Ja’s Adaptation Fund project marches on
FROM the climate risk atlas being developed for Negril to training in disaster risk reduction (DRR) techniques for communities, Jamaica's Adaptation Fund (AF) project is progressing.
This is despite the cancellation of component one that should have seen the installation of breakwaters in Negril and the need for an extension from March 2016 to September 2017 the request for which was approved by the AF Board in April.
The focus now is on the two remaining components of the project:
• Enhancing the Climate Resilience of the Agricultural Sector by Improving Water and Land Management has a price tag of US$2,503,720 (component two); and
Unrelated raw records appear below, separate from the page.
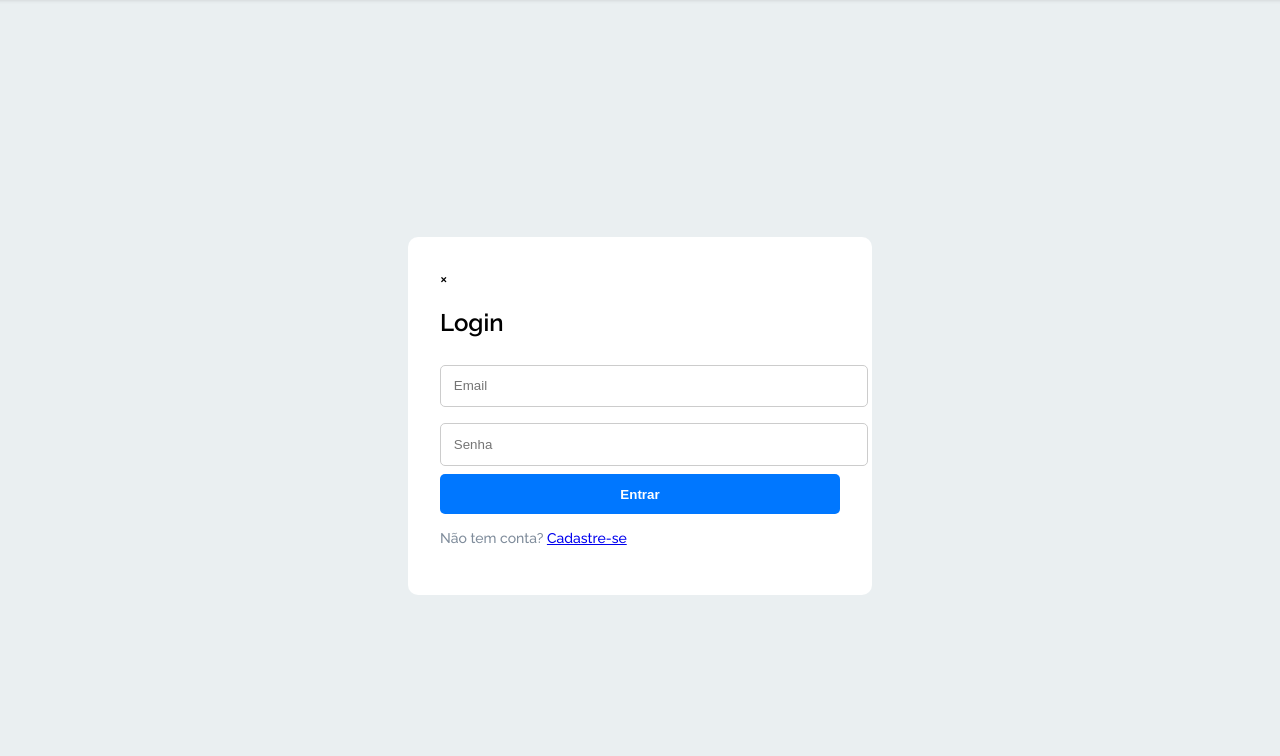
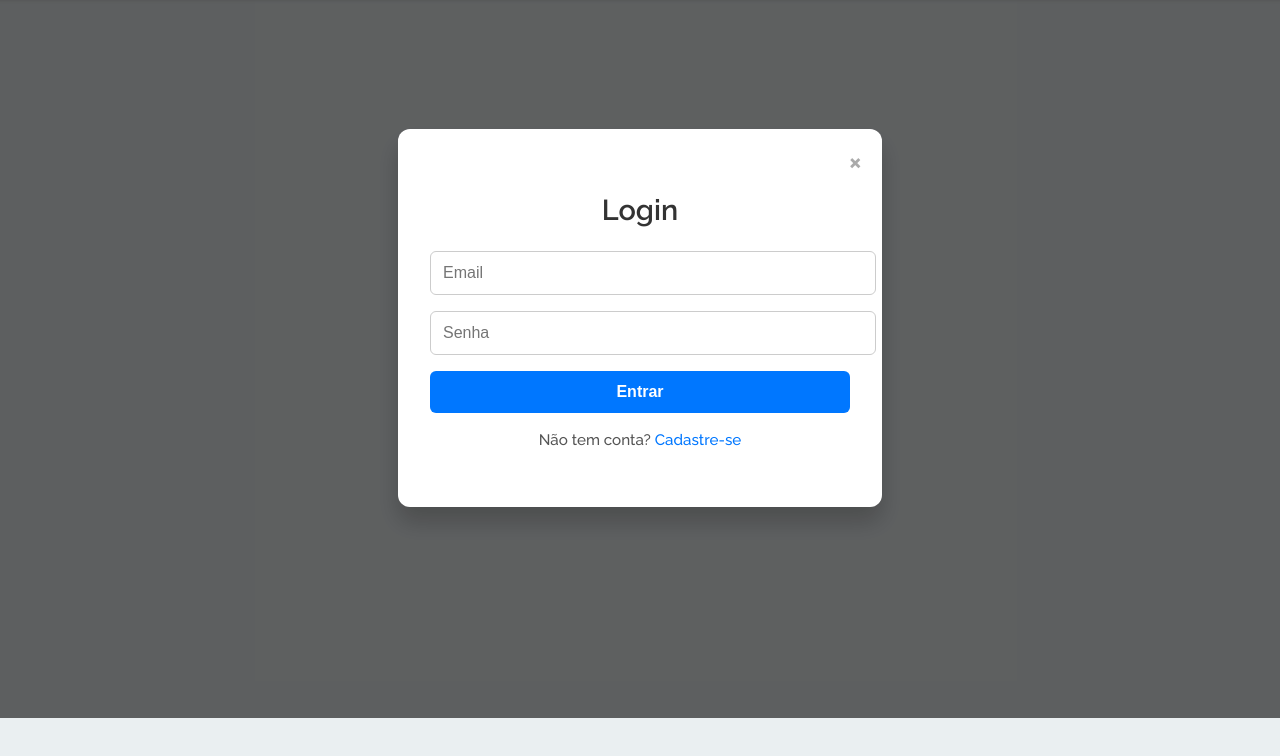
Before and after one commit to Boudenzin/TravelCard, a plain HTML site: page front-end/index.html in a window 1280 px wide. Both pictures are taken after a click on the button "Login". Shown: the part 82-838 px from the top of the page. Drawn offline with Linux system fonts and the light colour scheme; no server answers.

Commit message:
fix: Conserte posição de close

```diff
--- a/front-end/style.css
+++ b/front-end/style.css
@@ -277,36 +277,117 @@ button:active {
   transform: scale(1);
 }
 
-/* Estilização do formulário de login */
-.auth-modal-conteudo {
-    max-width: 400px;
-    width: 90%;
-    background: white;
-    padding: 2rem;
-    border-radius: 10px;
+/* Fundo do modal */
+.modal-auth {
+    position: fixed;
+    top: 0;
+    left: 0;
+    width: 100%;
+    height: 100%;
+    background: rgba(0, 0, 0, 0.6);
+    display: flex;
+    align-items: center;
+    justify-content: center;
+    z-index: 1002;
 }
 
+/* Container do conteúdo do modal */
+.auth-modal-conteudo {
+    background: #ffffff;
+    padding: 2.5rem 2rem;
+    border-radius: 12px;
+    width: 100%;
+    max-width: 420px;
+    box-shadow: 0 15px 25px rgba(0, 0, 0, 0.2);
+    position: relative;
+    animation: fadeInUp 0.3s ease-in-out;
+}
+
+/* Animação */
+@keyframes fadeInUp {
+    from {
+        opacity: 0;
+        transform: translateY(30px);
+    }
+    to {
+        opacity: 1;
+        transform: translateY(0);
+    }
+}
+
+/* Botão de fechar */
+.close-auth {
+    position: absolute;
+    top: 15px;
+    right: 20px;
+    font-size: 1.8rem;
+    font-weight: bold;
+    cursor: pointer;
+    color: #aaa;
+    transition: color 0.2s;
+}
+
+.close-auth:hover {
+    color: #000;
+}
+
+/* Título do formulário */
+.auth-modal-conteudo h2 {
+    text-align: center;
+    font-size: 1.8rem;
+    margin-bottom: 1.5rem;
+    color: #333;
+}
+
+/* Inputs */
 .auth-modal-conteudo input {
     width: 100%;
-    padding: 0.8rem;
-    margin: 0.5rem 0;
+    padding: 0.75rem;
+    margin-bottom: 1rem;
     border: 1px solid #ccc;
-    border-radius: 5px;
+    border-radius: 6px;
+    font-size: 1rem;
+    transition: border-color 0.3s;
 }
 
+.auth-modal-conteudo input:focus {
+    outline: none;
+    border-color: #0077ff;
+}
+
+/* Botões */
 .auth-modal-conteudo button {
     width: 100%;
-    padding: 0.8rem;
+    padding: 0.75rem;
     border: none;
-    border-radius: 5px;
+    border-radius: 6px;
     background-color: #0077ff;
     color: white;
-    font-weight: bold;
+    font-weight: 600;
+    font-size: 1rem;
     cursor: pointer;
     transition: background-color 0.3s, transform 0.2s;
 }
 
-.auth-modl-conteudo a {
+.auth-modal-conteudo button:hover {
+    background-color: #005fcc;
+    transform: translateY(-1px);
+}
+
+/* Parágrafos com link */
+.auth-modal-conteudo p {
+    text-align: center;
+    margin-top: 1rem;
+    font-size: 0.95rem;
+    color: #555;
+}
+
+.auth-modal-conteudo a {
     color: #0077ff;
-    cursor: pointer;
+    text-decoration: none;
+    font-weight: 500;
 }
+
+.auth-modal-conteudo a:hover {
+    text-decoration: underline;
+}
```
• Improving Institutional and Local Level Capacity for Coastal and Agricultural Adaptation and Awareness Raising for Behaviour Modification (US$785,500) of the US$9,965,000 project (component three).
So far, more than 150 community members, including 41 community leaders, have benefitted from the DRR training even as work on the atlas is nearing completion.
Individuals in benefitting parishes among them Clarendon, St Mary, St Thomas, Trelawny, and Westmoreland have also been trained as first responders.
"We have tried (too) to build institutional capacity. In RADA (Rural Agricultural Development Authority), we have trained 30 persons who are trainers themselves to carry out the farmer field schools methodology in terms of the land husbandry aspect," programme manager Shelia McDonald-Miller told The Gleaner.
"We have also developed a land husbandry curriculum for water management as well as land management. It is already printed and disseminated to the parishes for the climate smart training at the local level... RADA and its wider extension network will take care of the training of the farmers in the climate smart methodologies," she added.
The project has also worked with a dozen schools in some of the training to which farmers have been exposed.
Crucial for the project is also knowledge management.
"The knowledge management relates to how we ensure that we document the lessons and the experiences, both the good and the ones that need improvement... We are making strides and I would like to see us intensify as implementation proceeds," McDonald-Miller noted.
"The development of the farmer field school manual is an important element of knowledge management. It is documenting a methodology that has been tried and proven in this project and incorporated into the training of the extension personnel," added Claire Bernard, deputy director general - director, sustainable development and social planning at the Planning Institute of Jamaica (PIOJ).
"Another element is by sharing... the lessons learnt and pitfalls and lessons from the pitfalls being incorporated in the design of other projects," she added.
On the requested and approved extension, Bernard said: "We would certainly have preferred not to seek an extension, component one notwithstanding."
"If we take out component one, which has been problematic since 2014, we would have hoped to have completed component two. But project implementation has its challenges and when you are doing novel work, there are times when you have to step back and do a bit of retracing and all of that," she added.
Among the reasons for the delay, as reflected in the application for extension to the AF Board and available on the AF website, are:
• Lower than required level of project readiness by executing entities, particularly in the first year of project implementation;
• scope change and small adjustments in programme design;
• back-to-back periods of severe and prolonged drought which led to extended delays on some agriculture activities; and
• the realisation of some probable risks at levels above those anticipated, including "the readiness of some communities for the project, demands on staff resources of partner agencies, especially field staff and generally low absorptive capacity."
These factors notwithstanding, Bernard said: "We think we are track to complete within the time frame of the extension."
McDonald Miller, for her part, said there was no
question of the project, once completed, contributing to Jamaica's climate change readiness.
"We certainly would want to believe that the project remains relevant to the country's development framework, and we are making an important positive difference in the lives of our stakeholders and target communities, and that is the whole objective, to improve the lives of the vulnerable, and that there is steady progress being made in that regard," she posited.